Khanna says taking on this greater role in the India Caucus feels like the culmination of generations of work in the public sphere. His grandfather Amarnath Vidyalankar spent his life fighting for India’s independence from British rule, even spending a few years in jail for the cause. Vidyalankar became a member of India’s first Parliament after independence in 1947.

Growing up with this knowledge has shaped Khanna’s strong beliefs in equality and religious freedom, he said, something he hopes to bring with him while chairing the caucus.  “Because of my grandfather, I was influenced by Gandhi’s thinking, by Nehru’s beautiful speeches about liberal democracy, about pluralism,” he said. “Those are the values I champion. … I’ve spoken out where I think those values are being challenged.”

World Watch List 2023 Reports, 360 Million Christians Suffer Persecution

(ZENIT News – ACN/Madrid)- Today, more than 360 million Christians experience high levels of persecution and discrimination, according to the Report presented by the Evangelical Christian organization Open Doors “World Watch List of Persecution 2023.” Moreover, throughout the world one out of every seven Christians is persecuted or discriminated because of his faith. According to Ted Blake, Director of Open Doors in Spain, “this figure is one out of five in Africa, two out of five in Asia and one out of 15 in Latin America.”

Picture : TheUNN

Another important conclusion of the study is that Sub-Saharan Africa is facing an enormous humanitarian disaster given the wave of religious violence, whose epicentre is in Nigeria, which has extended to the whole region and which is directed against Christian populations.

“For 30 years we have been presenting annually this World List of Persecution, and never before have we had such high levels of persecution as now,” said Ted Blake.

North Korea occupies the first place in the persecution of Christians, with the highest levels of persecution in its history. The increase is due to the new wave of arrests in virtue of its recent “Law Against Reactionary Thought.” The other countries occupying the first places in the Report are: Somalia, Yemen, Eritrea, Libya, Nigeria, Pakistan, Iran, Afghanistan and Sudan.

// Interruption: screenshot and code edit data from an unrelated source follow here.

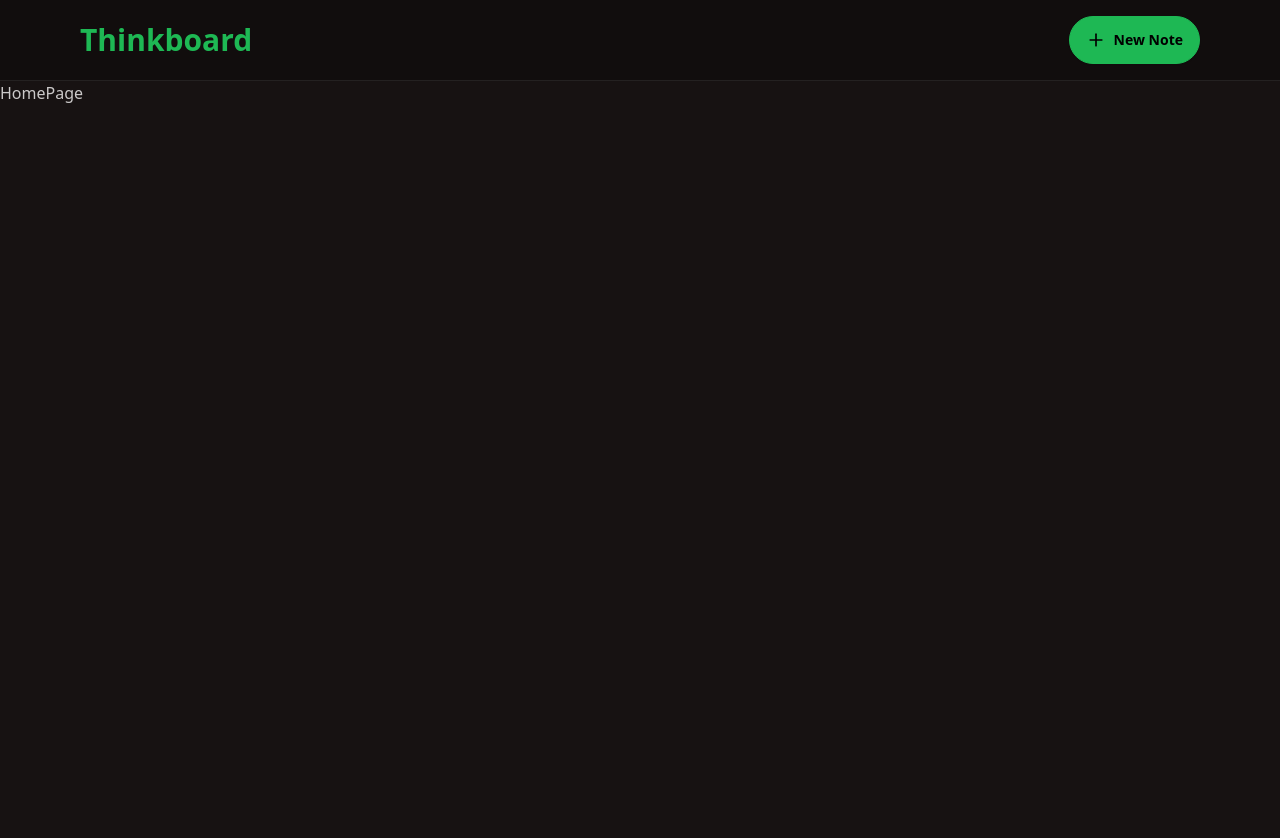
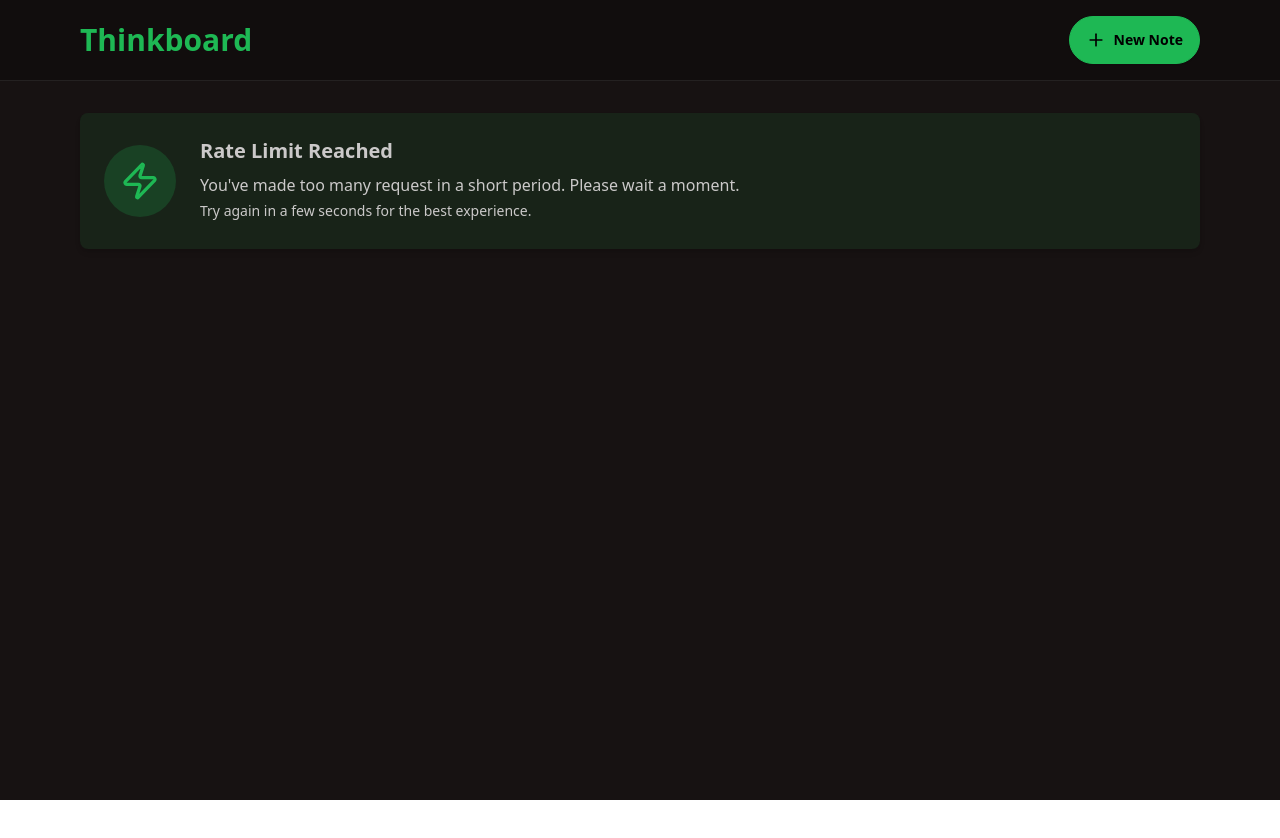
Before and after one commit to DeveloperThierry/mern-thinkboard, a React app in the folder frontend/: page / in a window 1280 px wide. Shown: the top 838 px of the page. After the commit the page ends 800 px from the top, so only its background shows below. Built offline with nearby package versions, Linux system fonts and the light colour scheme; the HTML template or start-up script is replaced by a standard one.

Commit message:
Handle Rate Limit Reached Error

```diff
--- a/frontend/src/App.jsx
+++ b/frontend/src/App.jsx
@@ -9,7 +9,6 @@
 const App = () => {
   return (
     <div data-theme="forest" className="min-h-screen">
-     <Navbar/>
       <Routes>
         <Route path="/" element={<HomePage />} />
         <Route path="/create" element={<CreatePage />} />
--- /dev/null
+++ b/frontend/src/components/RateLimitedUI.jsx
@@ -0,0 +1,27 @@
+import React from 'react';
+import { ZapIcon } from 'lucide-react';
+
+const RateLimitedUI = () => {
+  return (
+    <div className="max-w-6xl mx-auto px-4 py-8">
+        <div className="bg-primary/10 boder border-primary/30 rounded-lg shadow-md">
+            <div className="flex flex-col md:flex-row items-center p-6">
+                <div className="flex-shrink-0 bg-primary/20 p-4 rounded-full mb-4 md:mb-0 md:mr-6">
+                    <ZapIcon className="size-10 text-primary"/>
+                </div>
+                <div className="flex-1 text-center md:text-left">
+                    <h3 className="text-xl font-bold mb-2">Rate Limit Reached</h3>
+                    <p className="text-base-content mb-1">
+                        You've made too many request in a short period. Please wait a moment.
+                    </p>
+                    <p className="text-sm text-base-content mb-1">
+                        Try again in a few seconds for the best experience.
+                    </p>
+                </div>
+            </div>
+        </div>
+    </div>
+  );
+};
+
+export default RateLimitedUI;
--- a/frontend/src/pages/HomePage.jsx
+++ b/frontend/src/pages/HomePage.jsx
@@ -1,9 +1,15 @@
-import React from 'react'
+import React, { useState } from "react";
+import Navbar from "../components/Navbar";
+import RateLimitedUI from "../components/RateLimitedUI";
 
 const HomePage = () => {
+  const [isRateLimited, setIsRateLimited] = useState(true);
   return (
-    <div className="min-h-screen">HomePage</div>
-  )
-}
+    <div className="min-h-screen">
+      {<Navbar />}
+      {isRateLimited && <RateLimitedUI />}
+    </div>
+  );
+};
 
-export default HomePage
+export default HomePage;
```
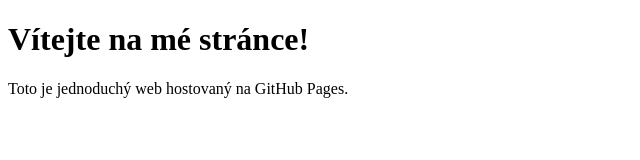
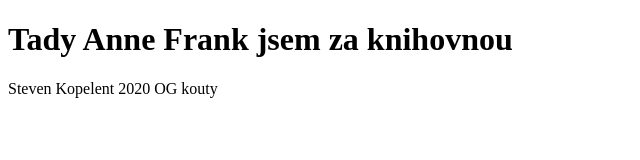
Before and after one commit to SasaKopelent/stevenkoplent2020, a plain HTML site: page index.html in a window 1280 px wide. Shown: the whole page, without its empty margins (0-640 px from the left). Drawn offline with Linux system fonts and the light colour scheme.

Commit message:
index.html

```diff
--- a/index.html
+++ b/index.html
@@ -6,7 +6,7 @@
 <title>Moje stránka</title>
 </head>
 <body>
-<h1>Vítejte na mé stránce!</h1>
-<p>Toto je jednoduchý web hostovaný na GitHub Pages.</p>
+<h1>Tady Anne Frank jsem za knihovnou</h1>
+<p>Steven Kopelent 2020 OG kouty</p>
 </body>
 </html>
```
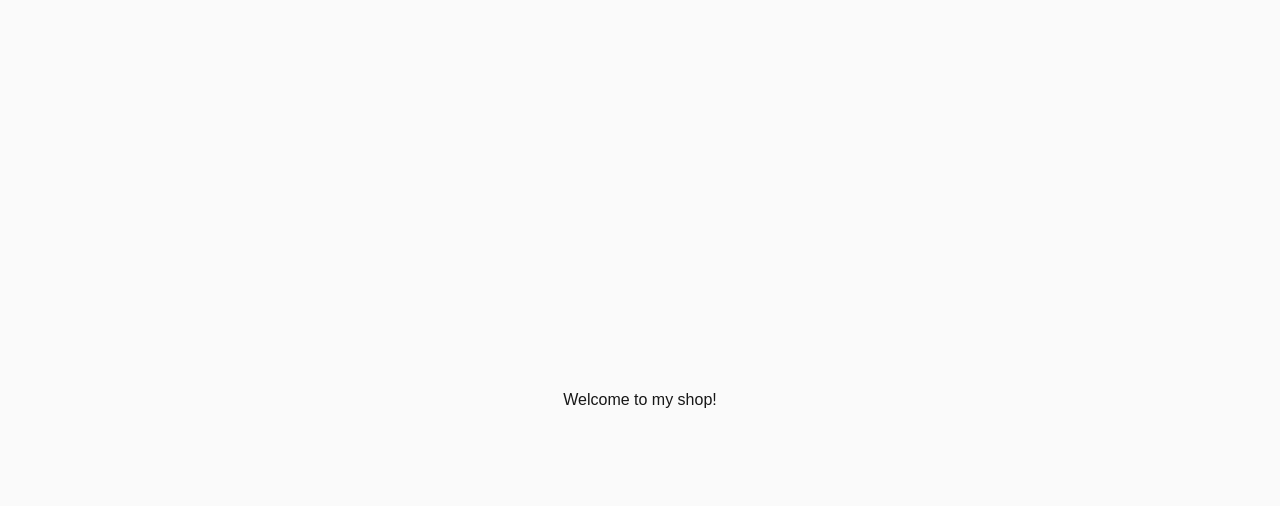
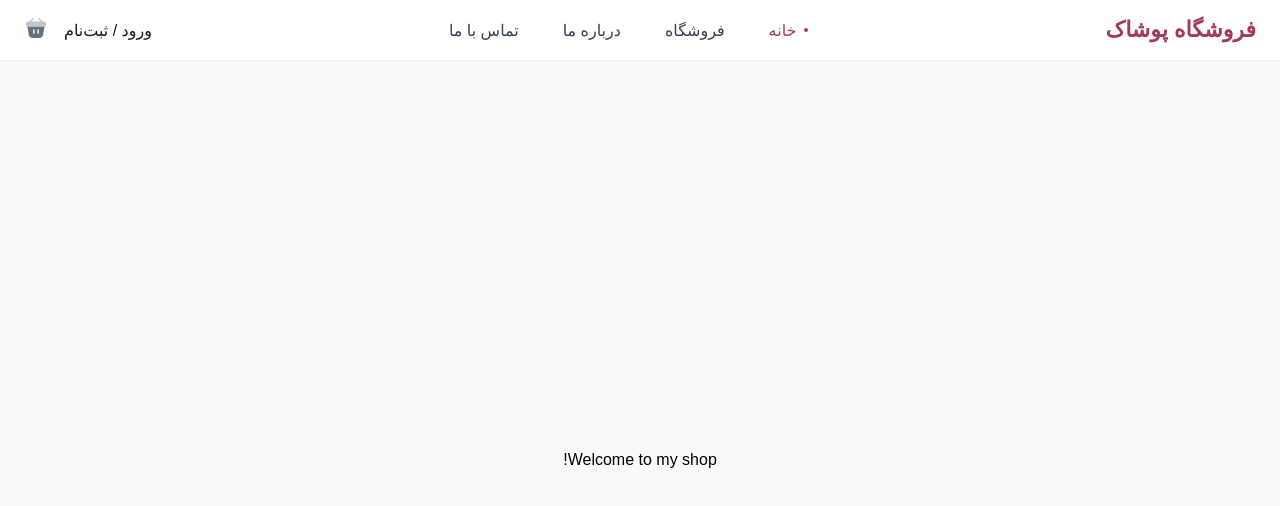
Before and after one commit to Nastaran-sarzaeim/product-page, a Next.js app: page / in a window 1280 px wide. Shown: the top 506 px of the page. Built offline with nearby package versions, Linux system fonts and the light colour scheme.

Commit message:
Add navbar with responsive sidebar

```diff
--- a/src/app/globals.css
+++ b/src/app/globals.css
@@ -1,14 +1,19 @@
 :root {
-  --background: #ffffff;
-  --foreground: #171717;
+  --color-white: #ffffff;
+  --color-black: #171717;
+  --color-text: #374151;
+  --shadow-sm: 0 1px 2px rgba(0, 0, 0, 0.05);
+
+  --color-pink-darker: #450920;
+  --color-primary: #a53860;
+  --color-pink: #da627d;
+  --color-pink-light: #ffa5ab;
+  --color-pink-lighter: #f7ede2;
 }
 
 body {
-  color: var(--foreground);
-  background: var(--background);
-  font-family: Arial, Helvetica, sans-serif;
-  -webkit-font-smoothing: antialiased;
-  -moz-osx-font-smoothing: grayscale;
+  direction: rtl;
+  font-family: 'Vazirmatn', sans-serif;
 }
 
 * {
--- a/src/app/layout.js
+++ b/src/app/layout.js
@@ -1,9 +1,11 @@
+import Header from "@/layout/header/Header";
 import "./globals.css";
 
 export default function RootLayout({ children }) {
   return (
     <html lang="en">
       <body>
+        <Header />
         {children}
       </body>
     </html>
--- /dev/null
+++ b/src/layout/header/Header.js
@@ -0,0 +1,108 @@
+"use client";
+
+import { useState } from "react";
+import { usePathname } from "next/navigation";
+import Link from "next/link";
+import styles from "./Header.module.css";
+import Image from "next/image";
+
+const menuItems = [
+    { name: "خانه", href: "/" },
+    { name: "فروشگاه", href: "/shop" },
+    { name: "درباره ما", href: "/about" },
+    { name: "تماس با ما", href: "/contact" },
+];
+
+export default function Header() {
+    const pathname = usePathname();
+    const [isOpen, setIsOpen] = useState(false);
+
+    return (
+        <>
+            <nav className={styles.nav}>
+                <Link href="/" className={styles.logo}>
+                    فروشگاه پوشاک
+                </Link>
+
+                {/* Desktop Menu */}
+                <ul className={styles.menu}>
+                    {menuItems.map((item) => {
+                        const isActive = pathname === item.href;
+                        return (
+                            <li key={item.name} className={styles.menuItem}>
+                                <span
+                                    className={`${styles.activeDot} ${isActive ? styles.activeDotVisible : ""
+                                        }`}
+                                />
+                                <Link
+                                    href={item.href}
+                                    className={`${styles.link} ${isActive ? styles.activeLink : ""
+                                        }`}
+                                >
+                                    {item.name}
+                                </Link>
+                            </li>
+                        );
+                    })}
+                </ul>
+
+                <div className={styles.actions}>
+                    <Link href="/login" className={styles.authLink}>ورود / ثبت‌نام</Link>
+
+                    {/* Cart */}
+                    <div className={styles.cart}>
+
+                        <Image
+                            src='/icon/ic_bag.svg'
+                            alt="menu icon"
+                            width={24}
+                            height={24}
+                        />
+                    </div>
+
+                    {/* Mobile Menu */}
+                    <div className={styles.hamburger}>
+                        <Image
+                            src='/icon/ic_menu_item.svg'
+                            alt="menu icon"
+                            width={24}
+                            height={24}
+                            onClick={() => setIsOpen(true)}
+                        />
+                    </div>
+                </div>
+            </nav>
+
+            {/* Overlay */}
+            {isOpen && (
+                <div className={styles.overlay} onClick={() => setIsOpen(false)} />
+            )}
+
+            {/* Sidebar */}
+            <aside
+                className={`${styles.sidebar} ${isOpen ? styles.sidebarOpen : ""
+                    }`}
+            >
+                <Link href="/" className={styles.logo}>
+                    فروشگاه پوشاک
+                </Link>
+                <nav className={styles.sidebarMenu}>
+                    {menuItems.map((item) => {
+                        const isActive = pathname === item.href;
+                        return (
+                            <Link
+                                key={item.name}
+                                href={item.href}
+                                onClick={() => setIsOpen(false)}
+                                className={`${styles.sidebarLink} ${isActive ? styles.sidebarActive : ""
+                                    }`}
+                            >
+                                {item.name}
+                            </Link>
+                        );
+                    })}
+                </nav>
+            </aside>
+        </>
+    );
+}
--- /dev/null
+++ b/src/layout/header/Header.module.css
@@ -0,0 +1,154 @@
+/* -------- Navbar -------- */
+.nav {
+    display: flex;
+    align-items: center;
+    justify-content: space-between;
+    padding: 16px 24px;
+    background-color: var(--color-white);
+    box-shadow: var(--shadow-sm);
+    position: sticky;
+    top: 0;
+    z-index: 50;
+}
+
+.logo {
+    font-size: 22px;
+    font-weight: bold;
+    color: var(--color-primary);
+    text-decoration: none;
+}
+
+/* -------- Desktop Menu -------- */
+.menu {
+    display: flex;
+    align-items: center;
+    gap: 32px;
+    font-weight: 500;
+    color: var(--color-text);
+}
+
+.menuItem {
+    display: flex;
+    align-items: center;
+}
+
+.link {
+    text-decoration: none;
+    color: inherit;
+    transition: color 0.3s;
+}
+
+.link:hover,
+.activeLink {
+    color: var(--color-primary);
+}
+
+.activeDot {
+    width: 4px;
+    height: 4px;
+    border-radius: 50%;
+    background: var(--color-primary);
+    margin-left: 8px;
+    opacity: 0;
+    transition: opacity 0.3s ease;
+}
+
+.activeDotVisible {
+    opacity: 1;
+}
+
+/* -------- Actions -------- */
+.actions {
+    display: flex;
+    align-items: center;
+    gap: 16px;
+}
+
+.authLink {
+    text-decoration: none;
+    transition: color 0.3s ease;
+    color: var(--color-black);
+}
+
+.authLink:hover {
+    color: var(--color-primary);
+}
+
+/* -------- Hamburger menu -------- */
+.hamburger {
+    display: none;
+    font-size: 26px;
+    cursor: pointer;
+}
+
+/* -------- Cart -------- */
+.cart {
+    cursor: pointer;
+}
+
+/* -------- Mobile -------- */
+@media (max-width: 768px) {
+    .menu {
+        display: none;
+    }
+
+    .hamburger {
+        display: block;
+    }
+}
+
+/* -------- Overlay -------- */
+.overlay {
+    position: fixed;
+    inset: 0;
+    background: rgba(0, 0, 0, 0.4);
+    z-index: 99;
+}
+
+/* -------- Sidebar -------- */
+.sidebar {
+    position: fixed;
+    top: 0;
+    right: 0;
+    width: 260px;
+    height: 100vh;
+    background: var(--color-white);
+    padding: 24px;
+    z-index: 100;
+    transform: translateX(100%);
+    transition: transform 0.3s ease;
+}
+
+.sidebarOpen {
+    transform: translateX(0);
+}
+
+.sidebarHeader {
+    display: flex;
+    justify-content: space-between;
+    align-items: center;
+    margin-bottom: 24px;
+}
+
+.closeBtn {
+    font-size: 22px;
+    cursor: pointer;
+}
+
+.sidebarMenu {
+    display: flex;
+    flex-direction: column;
+    gap: 16px;
+    margin-top: 24px;
+}
+
+.sidebarLink {
+    text-decoration: none;
+    color: var(--color-text);
+    font-weight: 500;
+}
+
+.sidebarLink:hover,
+.sidebarActive {
+    color: var(--color-primary);
+}
```
Also changed, not shown: public/icon/ic_bag.svg (added), public/icon/ic_menu_item.svg (added).
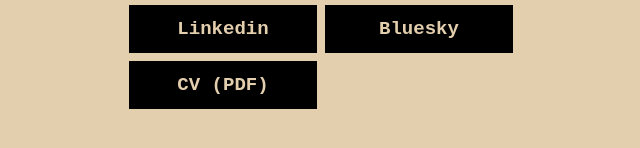
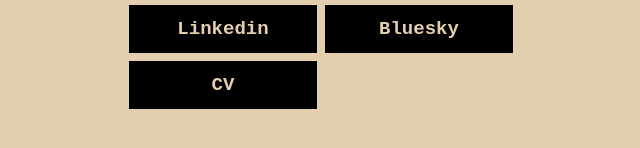
Before and after one commit to willcforte/gtweb, an Astro site: page /card in a window 1280 px wide. Shown: the part 626-774 px from the top of the page, 319-959 px from the left. Built offline with nearby package versions, Linux system fonts and the light colour scheme; Astro itself is replaced by a stand-in of ours; a web font is replaced by a local one.

Commit message:
feat: link the live resume instead of a static PDF

```diff
--- a/src/pages/card.astro
+++ b/src/pages/card.astro
@@ -38,7 +38,7 @@ const links = wanted
                     </a>
                 ))
             }
-            <a class="target" href="/pdf/cv25.pdf">CV (PDF)</a>
+            <a class="target" href="https://resume.willcforte.com">CV</a>
         </div>
     </div>
 </BaseLayout>
```
Also changed, not shown: 1 other file.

The Christian presence continues to decrease in the Middle East, according to Open Doors. It hasn’t been able to recover after the boom of the Islamic State, despite the slight decrease in the number of murdered Christians (with the exception of Syria, which has suffered a wave of violent incidents). “This is the cradle of Christianity and a great part of the Church is losing hope: the discrimination and poverty regime is too heavy to endure, especially for young people who don’t see a future here as believers,” according to Rami Abed Al-Masih, Regional Director of Open Doors’ Legal Defense for the Middle East and North Africa.

Nicaragua is yet another Latin American country to enter the list. Organized crime is being entrenched especially in rural areas where Christians denounce the activities of the cartels. Meanwhile, the Government’s direct oppression of Christians, considered to be the voice of opposition, is widespread in Nicaragua, Venezuela and Cuba, country where Evangelical Christian leaders were imprisoned without a trial for their participation in last year’s protests.

Improvement Data

Picture : TheUNN

The total number of murdered Christians due to their faith decreased slightly from 5,898 in the 2022 edition of the Report to 5,621 cases registered at present, with the clear exception of Sub-Saharan Africa, as pointed out earlier. The total number of attacked churches under different levels of violence decreased from 5,110 (LMP, 2022) to 2,110 registered cases (LMP, 2023). As the world returns to a degree ”to normality after the pandemic, there seems to be a certain stabilization of violence, although the exact reason for it is the object of discussion and it’s not considered very probable that it forms part of a continued tendency.

Greater tolerance has been promoted in certain countries of the Gulf. Persecution decreased in Bahrein, the United Arab Emirates and Egypt. In Qatar persecution also has decreased this year, although this might be due to the massive closing of churches during 2022, which continue closed this year.

TheUNN WhatsApp Group

Join and follow our WhatsApp group for daily news and updates. It's completely free!

-+=